Who Supports the Troops? - Part I
Veterans groups are preparing to present their budget requests to Congress on February 8, but for the first time ever, they'll be constraind by a three-minute time limit.
I recently spoke with Joe Violante, national legislative director of Disabled Americans Veterans, about the change.
Are any politicians actively trying to change the time limit?
Not on the Republican side. We've had limited contact with them. On the Democratic side Nancy Pelosi has been more accommodating. She was incensed when it came out, but she's in the minority and has no say.
How much time have you had to testify in the past and what will be the focus of your testimony?
Normally they provide us 10 minutes for oral remarks and usually that doesn't include the introduction. They're pretty lenient with the 10 minutes.
We'll give them a perspective on what's actually happening out there because we hear from our members about the problems they face on a day-to-day basis. It gives us an opportunity to present that information to members of Congress.
Why would there even be a limit during wartime? It seems like you should have all the time you need considering you work for a group that knows what's actually happening on the ground.
It just seems so different now. During past wars, Congress has been more liberal with veterans' benefits during times of war. Now we're seeing exact opposite. They're looking at ways to cut our programs and limit spending levels on veterans programs. It's an entirely different atmosphere.
Why is this happening? The Republicans can't say 'Support the Troops' enough and they're in charge. Why is this even an issue?
It's an effort to stem any criticism of the administration's budget proposal, as well as any criticism of what is happening. Disabled American Veterans doesn't have a position on the war. We look at building better lives for disabled veterans and their families. We try to make sure that their sacrifices and service are not forgotten when they come home. We've tried to emphasize that yes, it's important to support our troops, but it's also important when they come home to continue to support them.
What are you seeing from the troops coming home?
We're seeing a lot more head trauma and brain injuries that are difficult to deal with. They're getting excellent care from the military before they're separated. The VA now has also put an emphasis on giving them priority care and moving them to the front of the line. It's important to make sure these young men and women are being treated properly. Anyone who is enrolled at the VA and needs care should be getting it. I don't think the government wants that type of adverse publicity. The problem is, Korean and Vietnam vets are being turned away.

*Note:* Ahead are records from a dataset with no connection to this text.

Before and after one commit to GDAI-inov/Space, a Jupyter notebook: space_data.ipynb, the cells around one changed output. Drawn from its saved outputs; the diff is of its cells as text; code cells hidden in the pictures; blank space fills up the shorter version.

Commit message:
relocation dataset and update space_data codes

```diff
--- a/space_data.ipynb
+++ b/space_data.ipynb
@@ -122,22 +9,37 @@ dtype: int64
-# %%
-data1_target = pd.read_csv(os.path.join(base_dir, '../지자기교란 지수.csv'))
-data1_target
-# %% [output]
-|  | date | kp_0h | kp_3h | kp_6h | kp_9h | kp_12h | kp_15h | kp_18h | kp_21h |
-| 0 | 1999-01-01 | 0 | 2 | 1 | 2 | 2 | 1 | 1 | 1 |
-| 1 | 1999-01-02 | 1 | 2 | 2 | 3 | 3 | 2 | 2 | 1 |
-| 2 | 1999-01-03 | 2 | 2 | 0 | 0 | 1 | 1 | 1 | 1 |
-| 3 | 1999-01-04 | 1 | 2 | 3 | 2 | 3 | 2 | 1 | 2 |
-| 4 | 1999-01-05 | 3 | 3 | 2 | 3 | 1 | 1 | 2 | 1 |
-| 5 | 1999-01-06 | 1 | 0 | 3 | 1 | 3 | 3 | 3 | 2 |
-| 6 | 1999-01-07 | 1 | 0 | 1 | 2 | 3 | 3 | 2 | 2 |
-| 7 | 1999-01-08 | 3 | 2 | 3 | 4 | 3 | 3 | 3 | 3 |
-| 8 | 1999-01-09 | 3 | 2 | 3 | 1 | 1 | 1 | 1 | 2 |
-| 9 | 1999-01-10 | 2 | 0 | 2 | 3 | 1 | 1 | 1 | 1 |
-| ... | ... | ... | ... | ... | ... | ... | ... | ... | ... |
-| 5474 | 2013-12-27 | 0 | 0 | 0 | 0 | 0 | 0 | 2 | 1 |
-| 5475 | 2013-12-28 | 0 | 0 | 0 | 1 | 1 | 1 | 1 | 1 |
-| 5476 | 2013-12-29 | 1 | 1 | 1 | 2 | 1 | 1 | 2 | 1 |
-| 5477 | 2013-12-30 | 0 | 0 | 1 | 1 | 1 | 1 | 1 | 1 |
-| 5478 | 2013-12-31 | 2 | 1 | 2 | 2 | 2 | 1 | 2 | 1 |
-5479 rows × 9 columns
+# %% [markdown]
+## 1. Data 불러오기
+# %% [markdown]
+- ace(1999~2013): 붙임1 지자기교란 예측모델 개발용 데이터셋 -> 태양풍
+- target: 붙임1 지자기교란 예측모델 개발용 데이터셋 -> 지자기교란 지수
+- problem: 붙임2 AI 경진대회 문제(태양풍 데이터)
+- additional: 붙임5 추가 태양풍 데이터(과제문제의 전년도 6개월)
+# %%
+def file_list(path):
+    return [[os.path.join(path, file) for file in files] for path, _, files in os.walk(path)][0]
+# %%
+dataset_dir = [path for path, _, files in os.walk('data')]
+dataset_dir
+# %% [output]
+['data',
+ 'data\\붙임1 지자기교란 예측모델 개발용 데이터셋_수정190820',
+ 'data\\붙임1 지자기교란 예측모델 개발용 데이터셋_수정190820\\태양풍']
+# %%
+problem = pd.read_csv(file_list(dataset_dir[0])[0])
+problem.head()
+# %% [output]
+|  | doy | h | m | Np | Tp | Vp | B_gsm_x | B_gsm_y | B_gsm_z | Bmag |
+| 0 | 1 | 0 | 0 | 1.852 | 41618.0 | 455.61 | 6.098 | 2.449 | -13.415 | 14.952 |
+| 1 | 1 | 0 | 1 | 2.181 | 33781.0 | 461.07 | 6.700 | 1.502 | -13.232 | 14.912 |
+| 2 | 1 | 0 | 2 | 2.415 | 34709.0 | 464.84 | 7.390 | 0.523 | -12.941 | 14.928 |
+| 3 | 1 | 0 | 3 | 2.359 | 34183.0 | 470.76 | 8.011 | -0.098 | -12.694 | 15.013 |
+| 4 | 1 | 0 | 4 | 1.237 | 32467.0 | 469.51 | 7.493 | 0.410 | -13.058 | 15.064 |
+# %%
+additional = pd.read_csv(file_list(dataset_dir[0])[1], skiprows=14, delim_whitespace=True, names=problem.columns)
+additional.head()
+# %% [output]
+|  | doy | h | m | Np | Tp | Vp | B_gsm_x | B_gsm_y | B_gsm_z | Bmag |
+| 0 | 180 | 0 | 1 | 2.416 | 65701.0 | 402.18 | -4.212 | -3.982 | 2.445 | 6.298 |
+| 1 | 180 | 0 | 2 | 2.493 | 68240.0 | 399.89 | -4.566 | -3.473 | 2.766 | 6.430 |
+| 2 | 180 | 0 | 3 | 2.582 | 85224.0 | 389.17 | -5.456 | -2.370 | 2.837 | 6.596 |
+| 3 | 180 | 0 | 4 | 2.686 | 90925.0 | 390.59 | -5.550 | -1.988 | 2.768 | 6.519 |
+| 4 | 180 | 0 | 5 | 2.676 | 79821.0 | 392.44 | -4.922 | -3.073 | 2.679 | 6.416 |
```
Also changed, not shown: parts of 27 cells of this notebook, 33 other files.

Bush is preparing to pass another tax cut. Why isn't the vets issue getting more attention?
That's what we keep asking ourselves. I think it's just a matter of priority. They [the Bush administration] feel strongly about providing tax cuts as opposed to providing benefits and services to veterans. That's what it boils down to. There's more of a need to put pork barrel projects in appropriations bills than it is to spending on veterans health care. The American public believes the sick and disabled are being cared for but it's not happening that way.
How are you going to stick to the three-minute rule?
Depending on how the budget looks, my three minutes may be spent on reemphasizing or pointing out problems with the president's budget. If it's a good budget, I'll talk about benefit improvements.
Which politicians consistently vote to improve healthcare and benefits for the troops?
Our strongest champion was the chairman of House Vets Affairs Committee last Congress. That was Chris Smith from New Jersey, but they took his chairmanship away from him. Congressmen Rick Renzi (R-AZ) and Rob Simmons (R-CT) were good, but they're not on the committee this Congress. Again, on the minority side there's Lane Evans (D-IL), Bob Filner (D-CA) and Chet Edwards (D-TX) who isn't on the committee, but on the house budget committee. He's been a very strong advocate. Congresswoman Nancy Pelosi (D-CA) has met with us more than any other leader -- at least 11 or 12 times. No leader has ever done that. She's done it and kept our issues before the Democratic Caucus.
What's on your agenda?
The one thing we've been pushing for is mandatory health care funding. Right now VA healthcare is funded through a discretionary process, which means the president makes his recommendation, then it goes through the House and Senate and appropriations before the final figure is released. We don't believe that process is working. The last two ears clearly show the government has missed the mark. VA healthcare is a bargain and if you look at state of VA healthcare today as opposed to 10-15 years ago, quality is excellent.
It costs the taxpayer less if vets are cared for by the VA than Medicare or Medicaid, but members of congress don't seem to get that.